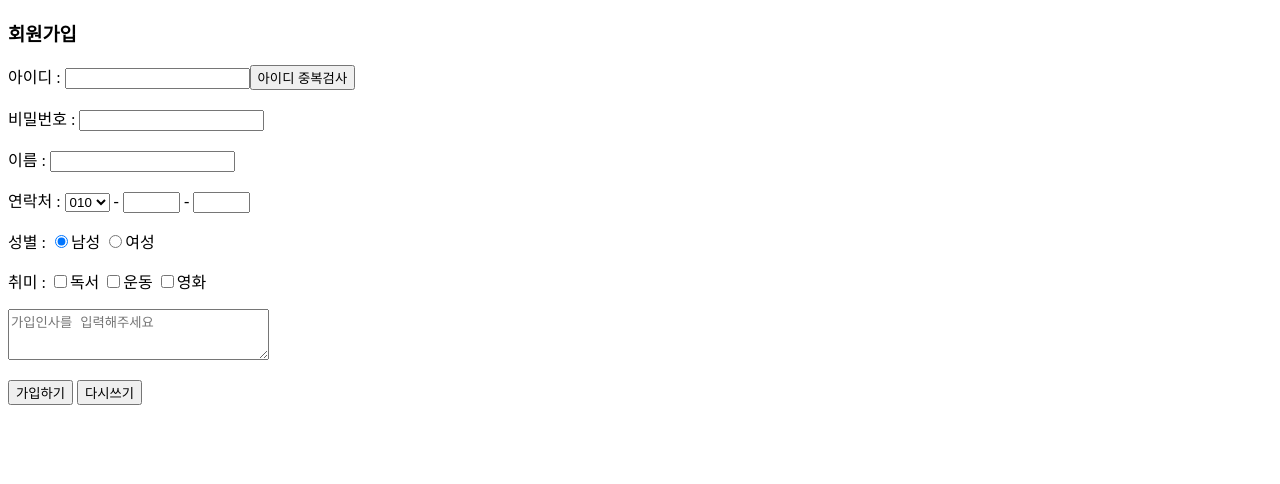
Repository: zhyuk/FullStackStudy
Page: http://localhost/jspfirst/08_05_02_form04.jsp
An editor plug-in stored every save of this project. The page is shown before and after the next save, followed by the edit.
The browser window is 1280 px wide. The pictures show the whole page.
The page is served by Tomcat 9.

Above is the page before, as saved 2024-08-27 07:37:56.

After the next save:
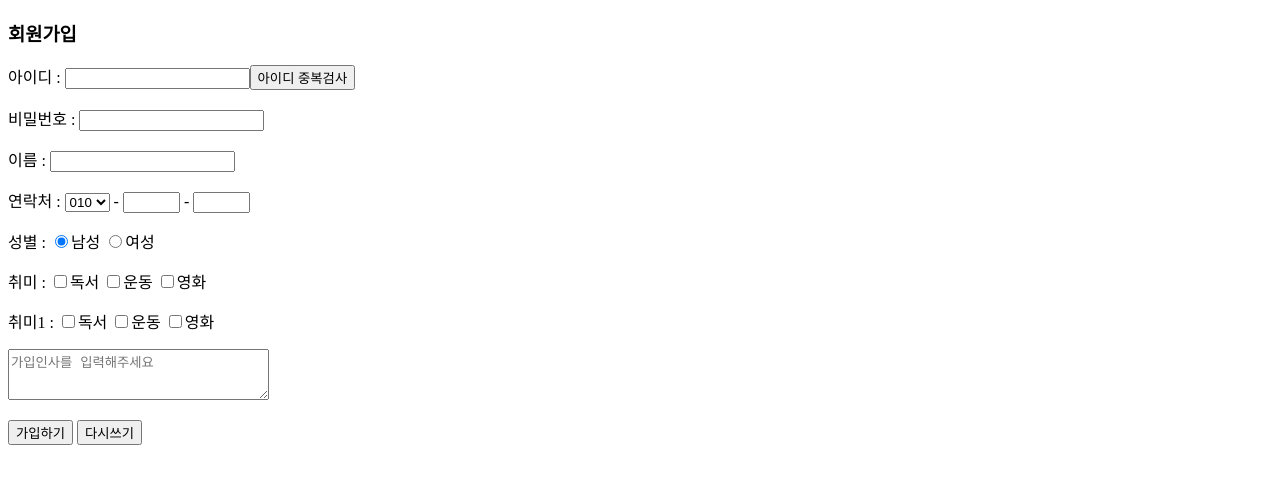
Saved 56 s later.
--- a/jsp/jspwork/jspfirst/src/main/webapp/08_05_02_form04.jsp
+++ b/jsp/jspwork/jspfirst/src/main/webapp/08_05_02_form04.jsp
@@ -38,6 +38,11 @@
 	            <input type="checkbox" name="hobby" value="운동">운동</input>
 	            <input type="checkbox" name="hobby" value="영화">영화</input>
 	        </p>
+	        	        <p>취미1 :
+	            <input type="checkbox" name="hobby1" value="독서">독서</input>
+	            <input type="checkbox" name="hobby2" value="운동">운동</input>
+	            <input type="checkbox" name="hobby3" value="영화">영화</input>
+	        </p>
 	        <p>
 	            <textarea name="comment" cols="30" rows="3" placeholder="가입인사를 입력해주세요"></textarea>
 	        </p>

---

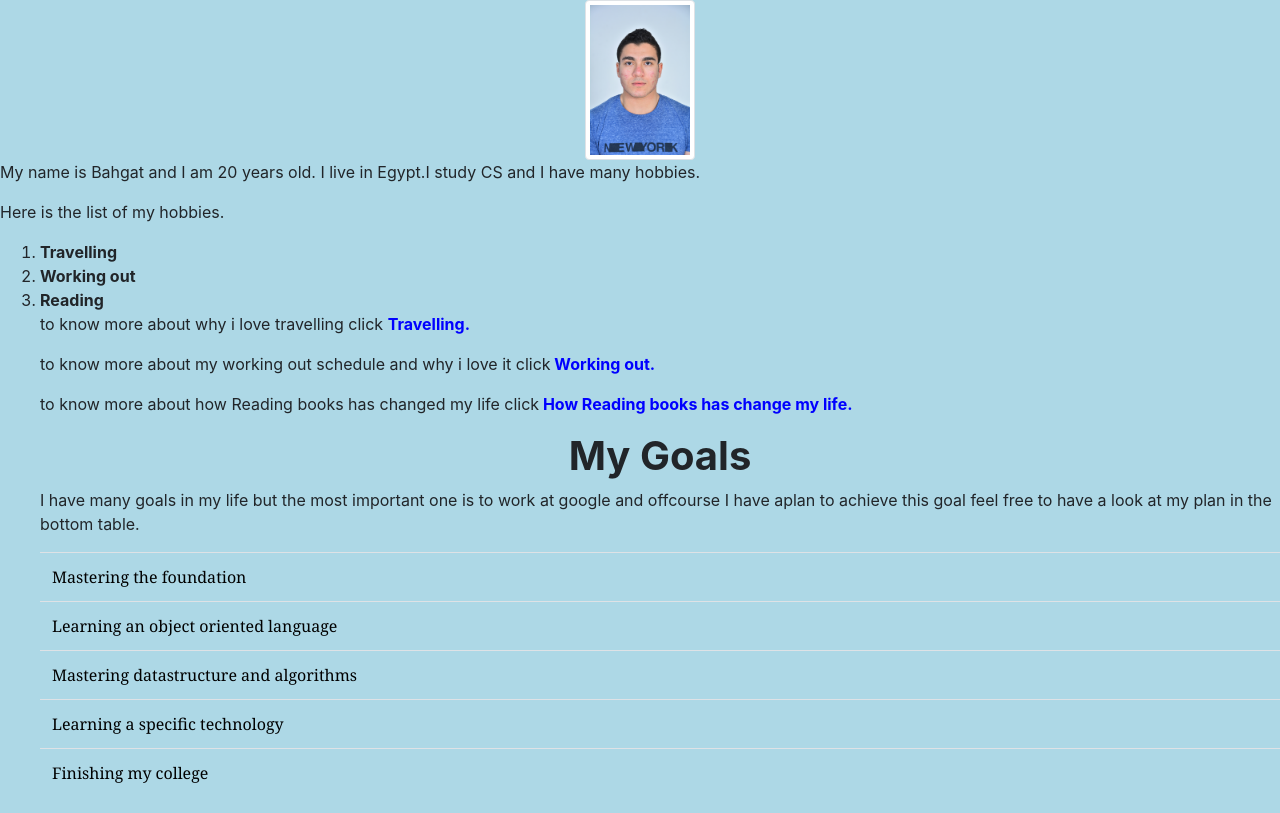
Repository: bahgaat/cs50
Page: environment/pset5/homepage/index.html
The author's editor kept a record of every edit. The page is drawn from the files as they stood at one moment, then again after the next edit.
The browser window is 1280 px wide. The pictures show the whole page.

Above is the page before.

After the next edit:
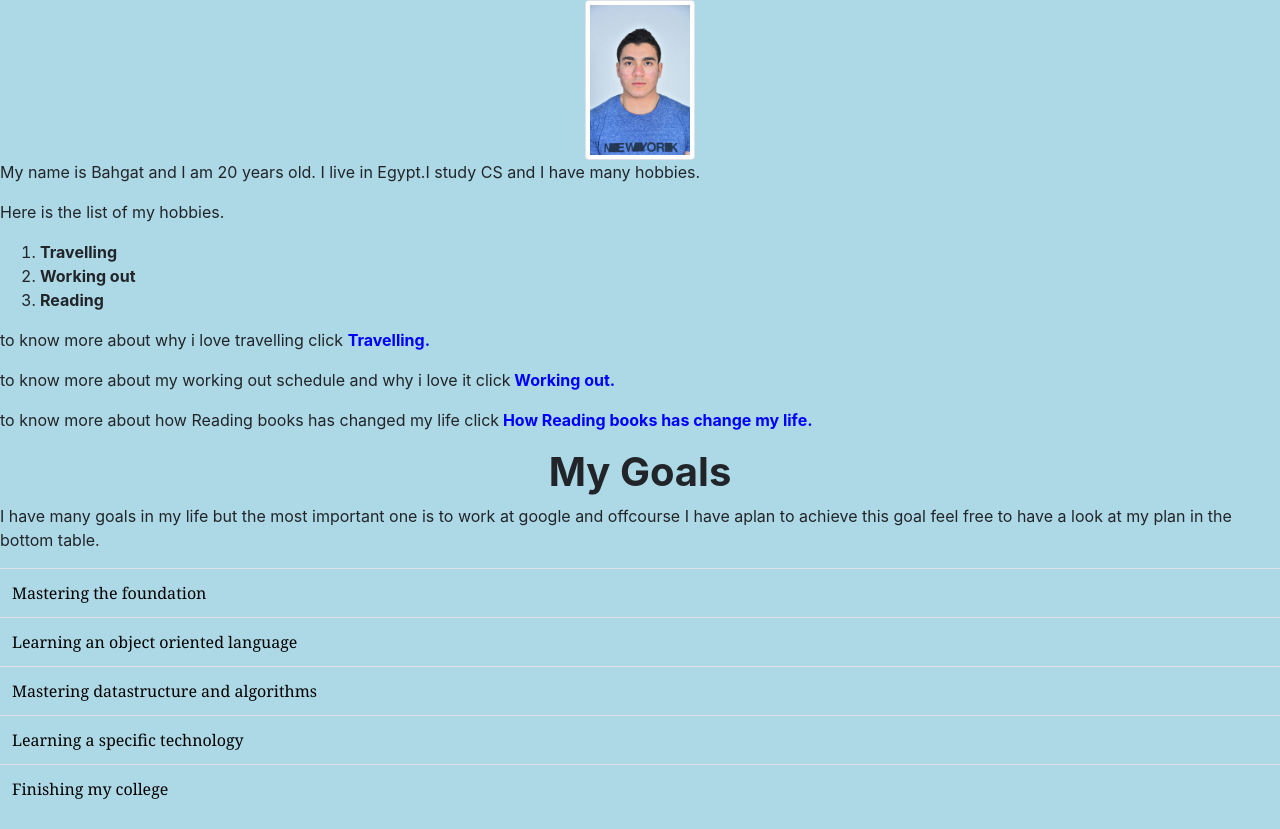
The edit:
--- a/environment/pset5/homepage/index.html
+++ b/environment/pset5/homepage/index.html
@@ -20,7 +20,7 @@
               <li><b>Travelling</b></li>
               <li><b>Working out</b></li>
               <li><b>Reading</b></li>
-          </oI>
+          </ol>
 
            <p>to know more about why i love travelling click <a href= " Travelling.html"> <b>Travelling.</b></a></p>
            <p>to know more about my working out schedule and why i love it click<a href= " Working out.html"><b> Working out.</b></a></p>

==

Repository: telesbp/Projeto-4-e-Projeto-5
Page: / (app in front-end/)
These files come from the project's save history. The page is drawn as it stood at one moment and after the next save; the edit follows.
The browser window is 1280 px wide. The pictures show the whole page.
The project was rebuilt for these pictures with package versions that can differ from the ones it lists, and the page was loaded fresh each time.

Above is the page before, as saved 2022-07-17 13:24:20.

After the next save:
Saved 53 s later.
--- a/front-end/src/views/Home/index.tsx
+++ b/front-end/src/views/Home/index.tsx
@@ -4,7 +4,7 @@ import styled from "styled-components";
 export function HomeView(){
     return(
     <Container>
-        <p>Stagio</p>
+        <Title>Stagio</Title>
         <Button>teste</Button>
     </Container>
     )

• YOUR ASSIGNMENT
Report, for the data above, every line in which the string "checkbox" appears.

• RESPONSE
 	            <input type="checkbox" name="hobby" value="운동">운동</input>
 	            <input type="checkbox" name="hobby" value="영화">영화</input>
+	            <input type="checkbox" name="hobby1" value="독서">독서</input>
+	            <input type="checkbox" name="hobby2" value="운동">운동</input>
+	            <input type="checkbox" name="hobby3" value="영화">영화</input>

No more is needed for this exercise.